In Corridors as Factories, CFJ partner Counter Balance takes an in-depth look at the state of logistics today
The more effectively companies can transport goods, the more they are able to sell – and the higher their profits will be.
As such, the demand for bigger and better transport routes has, in turn, created a demand for ever more efficient logistics.
Today, we live in a world of hyper-efficient logistics. But what exactly does this look like?
Efficient logistics is the proliferation and maintenance of an extensive network of logistics hubs worldwide – consisting of seaports, inland “dry” ports, “aerotropolises”, highway interchanges and facilities for manufacturing, processing, sorting, storing and distributing goods. Some of these, like Shanghai’s 3,619 square kilometre container port (that’s roughly a quarter of the size of Northern Ireland), are staggeringly huge – and new “emerging” hubs are rapidly being established from South Korea to Mexico.
Efficient logistics is the implementation of degrading just-in-time labour practices – including workers being increasingly subjected to electronic monitoring, wages being squeezed, new forms of unpaid labour being introduced and increases in contingent piece work. In fact, workers’ rights are consistently being eroded as corridor planners form pools of cheap labour by “agglomerating” people into clustered economic zones.
Efficient logistics is the extraction of ever more remote sources of minerals and other raw materials – at great environmental and social cost. At the same time, the corridors themselves demand an ineluctable increase in energy use – and, as such, propagate spiralling environmental destruction.
Efficient logistics is a $4.7 trillion industry, said to be the world’s biggest employer. It is powerful. It is wreaking havoc on the lives of working people. And it is not thought about often enough.
In their latest report, Corridors as Factories, CFJ partner Counter Balance takes an in-depth look at the state of logistics today.

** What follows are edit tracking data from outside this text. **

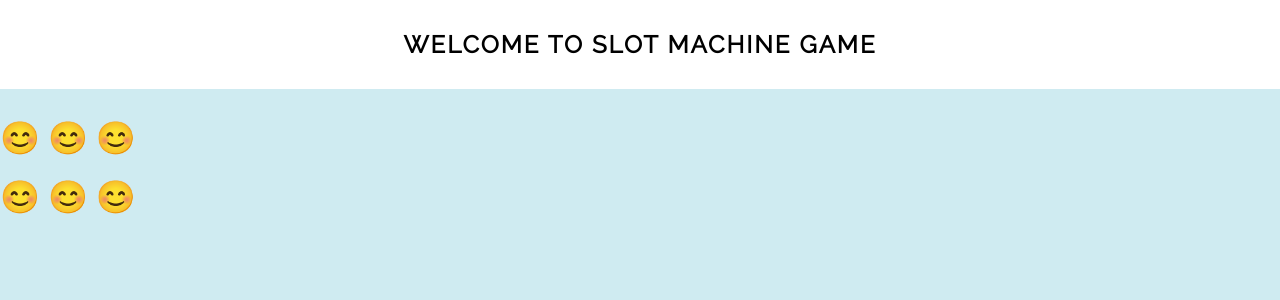
Repository: duggallakshya/slotMachineReact
Page: /
The author's editor kept a copy of each file at every save. The page is drawn from the files as they stood at one save, then again after a run of saves.
The browser window is 1280 px wide. The pictures show the whole page.
The project was rebuilt for these pictures with package versions that can differ from the ones it lists, and the page was loaded fresh each time.

Above is the page before, as saved 2022-03-22 21:37:10.

After the next 2 saves:
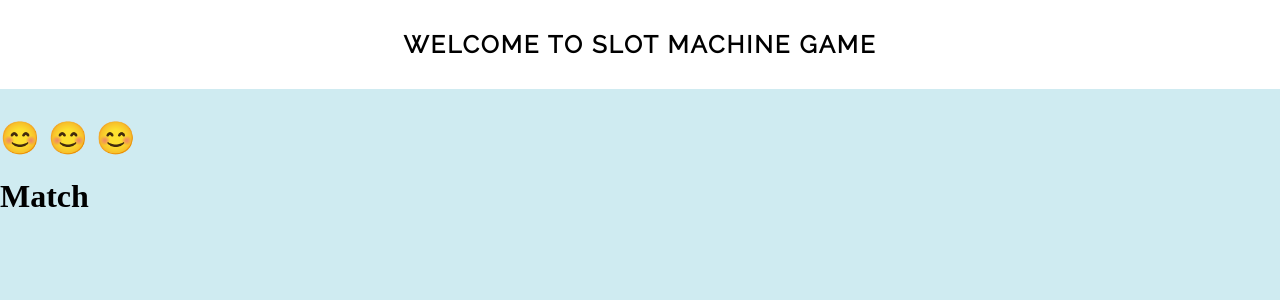
The 2 saves are shown as one change because they came seconds apart.
The last was saved 9 s later.
--- a/src/App.jsx
+++ b/src/App.jsx
@@ -11,7 +11,7 @@ const SlotMachine = () => {
                 <div className="slot-inner">
 
                     <h1> {x} {y} {z} </h1>
-                    <h1> {x} {y} {z} </h1>
+                    <h1> Match </h1>
 
                 </div>
             </>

This includes charting the worldwide proliferation of logistics hubs, exploring the ways in which outsourcing and offshoring have dramatically changed the notion of production, and assessing the likely direction of travel if our current logistics model continues to go unchallenged.